  • Quit That! – There are a lot of habit tracker apps but this one does the job well and it is free. On its own, Quit That! is most suitable for less harmful habits. If you have a serious addiction, such as alcoholism, it will likely take more than tracking your behavior to address your problems. Still, it is a nice complement to addiction treatment. One useful feature tells you how much money you saved by not engaging in the harmful habit. You can also schedule a future time to quit so you have time to prepare yourself. Tracking the minutes that have passed since you last engaged in a harmful behavior will help motivate you toward success.
  • Moodfit – This app has a ton of features that cover different aspects of mental health. Moodfit has the basic CBT mood resources but that is only a small part of what it offers. For example, you can write a daily gratitude journal to keep you feeling positive. You can record your sleep and nutrition data. You can even keep track of how much sunlight you are getting each day. It does a good job emphasizing the importance of the mind-body connection. Moodfit is a truly comprehensive all-in-one mental health resource.

Top Budget Mental Health Apps

We all like free apps but some apps are worth a small price. Here are a few inexpensive apps that have effective features:

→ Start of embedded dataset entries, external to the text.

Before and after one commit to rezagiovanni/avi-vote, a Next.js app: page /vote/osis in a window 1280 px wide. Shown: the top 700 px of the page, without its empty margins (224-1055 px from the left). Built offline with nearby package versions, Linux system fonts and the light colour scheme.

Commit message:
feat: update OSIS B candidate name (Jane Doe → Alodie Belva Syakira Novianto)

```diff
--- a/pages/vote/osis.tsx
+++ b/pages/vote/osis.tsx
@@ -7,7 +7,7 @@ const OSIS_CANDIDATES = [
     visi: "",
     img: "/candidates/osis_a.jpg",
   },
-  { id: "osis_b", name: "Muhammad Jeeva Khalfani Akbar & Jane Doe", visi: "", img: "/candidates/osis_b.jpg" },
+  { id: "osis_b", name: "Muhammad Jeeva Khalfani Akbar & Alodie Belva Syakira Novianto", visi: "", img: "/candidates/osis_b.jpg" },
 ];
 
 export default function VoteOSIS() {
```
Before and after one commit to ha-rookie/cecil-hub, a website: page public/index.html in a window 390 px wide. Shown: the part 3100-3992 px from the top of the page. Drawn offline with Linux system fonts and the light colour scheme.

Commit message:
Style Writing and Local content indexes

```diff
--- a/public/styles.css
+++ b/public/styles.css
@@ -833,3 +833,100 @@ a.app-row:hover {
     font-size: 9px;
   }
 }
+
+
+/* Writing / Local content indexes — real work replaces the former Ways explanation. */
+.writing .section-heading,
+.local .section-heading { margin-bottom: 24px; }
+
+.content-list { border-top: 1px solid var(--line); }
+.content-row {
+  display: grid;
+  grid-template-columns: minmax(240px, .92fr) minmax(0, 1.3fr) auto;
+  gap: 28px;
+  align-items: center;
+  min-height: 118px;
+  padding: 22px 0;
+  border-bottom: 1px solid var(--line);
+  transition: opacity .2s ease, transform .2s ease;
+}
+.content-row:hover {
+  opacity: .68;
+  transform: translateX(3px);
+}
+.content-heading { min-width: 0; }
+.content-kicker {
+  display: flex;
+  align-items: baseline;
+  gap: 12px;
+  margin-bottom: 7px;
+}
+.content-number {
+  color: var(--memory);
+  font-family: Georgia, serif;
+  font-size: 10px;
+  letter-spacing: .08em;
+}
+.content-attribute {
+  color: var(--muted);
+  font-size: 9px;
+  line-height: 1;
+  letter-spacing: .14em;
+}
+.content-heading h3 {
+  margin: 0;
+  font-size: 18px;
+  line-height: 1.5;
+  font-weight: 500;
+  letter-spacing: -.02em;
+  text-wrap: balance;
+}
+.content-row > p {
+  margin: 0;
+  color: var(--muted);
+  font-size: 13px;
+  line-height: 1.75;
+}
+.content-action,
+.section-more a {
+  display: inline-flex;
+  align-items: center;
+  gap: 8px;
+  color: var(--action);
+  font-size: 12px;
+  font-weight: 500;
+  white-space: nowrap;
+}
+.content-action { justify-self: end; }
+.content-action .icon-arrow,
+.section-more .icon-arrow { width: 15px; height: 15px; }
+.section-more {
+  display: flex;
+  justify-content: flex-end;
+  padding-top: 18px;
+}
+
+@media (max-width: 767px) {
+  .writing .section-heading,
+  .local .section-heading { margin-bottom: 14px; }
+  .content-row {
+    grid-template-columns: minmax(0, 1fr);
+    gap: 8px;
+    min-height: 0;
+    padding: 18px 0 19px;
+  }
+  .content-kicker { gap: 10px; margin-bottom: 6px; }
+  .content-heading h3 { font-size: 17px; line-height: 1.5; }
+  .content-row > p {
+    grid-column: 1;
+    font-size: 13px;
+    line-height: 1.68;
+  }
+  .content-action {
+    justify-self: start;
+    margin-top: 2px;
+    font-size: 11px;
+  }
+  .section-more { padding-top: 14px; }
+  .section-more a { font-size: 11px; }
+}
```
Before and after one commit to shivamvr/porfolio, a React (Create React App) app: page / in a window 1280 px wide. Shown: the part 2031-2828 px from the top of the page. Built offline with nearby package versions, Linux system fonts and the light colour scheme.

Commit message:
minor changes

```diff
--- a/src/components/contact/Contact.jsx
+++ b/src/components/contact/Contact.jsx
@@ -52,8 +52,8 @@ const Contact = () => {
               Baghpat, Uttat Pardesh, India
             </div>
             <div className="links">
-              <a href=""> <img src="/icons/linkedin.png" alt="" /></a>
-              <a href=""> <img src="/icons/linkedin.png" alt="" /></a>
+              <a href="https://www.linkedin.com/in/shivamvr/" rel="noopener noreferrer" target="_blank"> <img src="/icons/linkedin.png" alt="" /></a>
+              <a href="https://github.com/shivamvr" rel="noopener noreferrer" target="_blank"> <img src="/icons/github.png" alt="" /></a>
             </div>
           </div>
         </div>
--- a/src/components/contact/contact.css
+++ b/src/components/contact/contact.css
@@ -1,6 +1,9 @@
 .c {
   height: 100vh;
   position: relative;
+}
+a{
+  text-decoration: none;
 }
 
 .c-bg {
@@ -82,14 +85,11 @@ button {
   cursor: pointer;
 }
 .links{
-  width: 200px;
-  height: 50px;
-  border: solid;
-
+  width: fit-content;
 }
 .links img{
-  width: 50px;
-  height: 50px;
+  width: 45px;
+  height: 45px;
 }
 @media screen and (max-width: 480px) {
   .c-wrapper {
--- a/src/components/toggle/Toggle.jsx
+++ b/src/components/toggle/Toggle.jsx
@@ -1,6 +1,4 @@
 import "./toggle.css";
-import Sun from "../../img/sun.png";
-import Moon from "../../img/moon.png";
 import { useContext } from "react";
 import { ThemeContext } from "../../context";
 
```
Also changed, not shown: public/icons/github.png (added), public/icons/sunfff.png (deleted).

  • Sanvello (Formerly Pacifica) – We have included Sanvello under the budget apps even though the basic version is free (the free version is pretty limited). If you pay full price for premium services, it is only $8.95/month. However, it is included under some insurance plans, making it even more reasonable. Sanvello is one of the most popular apps for dealing with anxiety and stress. It includes some unique features, including “guided paths,” which teach you skills to take control of your life and build confidence. It also has some engaging guided visualizations to help with stress and anxiety. Further, it has a large community presence, including chat rooms where you can talk to others in real-time.
  • Happify – Wouldn’t you jump at the chance to improve your mental health by playing games? These games are evidence-based to improve specific aspects of your life including relationships, work, and personal growth. As its name suggests, Happify is all about increasing happiness. It is free to download but you unlock a lot more services with a yearly subscription for $11.67/month. While this is bordering on the more expensive range, think about its price in relation to a therapy session.
  • eMoods – This app is designed specifically for those with bipolar disorder. One of the most critical aspects of managing bipolar is recognizing the triggers that lead to manic and depressive episodes. eMoods helps users track the ups and downs to increase their insight and overall understanding of the disorder. It also generates a monthly report you can give to your therapist and/or doctor. Like many apps, it is free to download but a paid upgrade allows you to customize it to your specific preferences. At $5-10/month it is a relative bargain.


Most reputable mental health apps have no real downside as long as you have realistic expectations for their use. They will not replace psychotherapy and, in most cases, they should not be relied upon as the only form of treatment, especially for more serious problems. That being said, many apps offer valuable resources and tools to help improve a variety of psychological issues. Here’s the bottom line: If a free or budget app can help your mental health then why wouldn’t you use it?

Dr MS Broudy

MS Broudy is a psychologist, writer, and consultant. He has a Ph.D. in Clinical Psychology and a master’s degree in Social Psychology. He has spent over 20 years providing therapy and assessment services for a diverse set of clients. MS specializes in writing about mental health, parenting, and wellness. He has his own blog,, where he writes about psychological issues.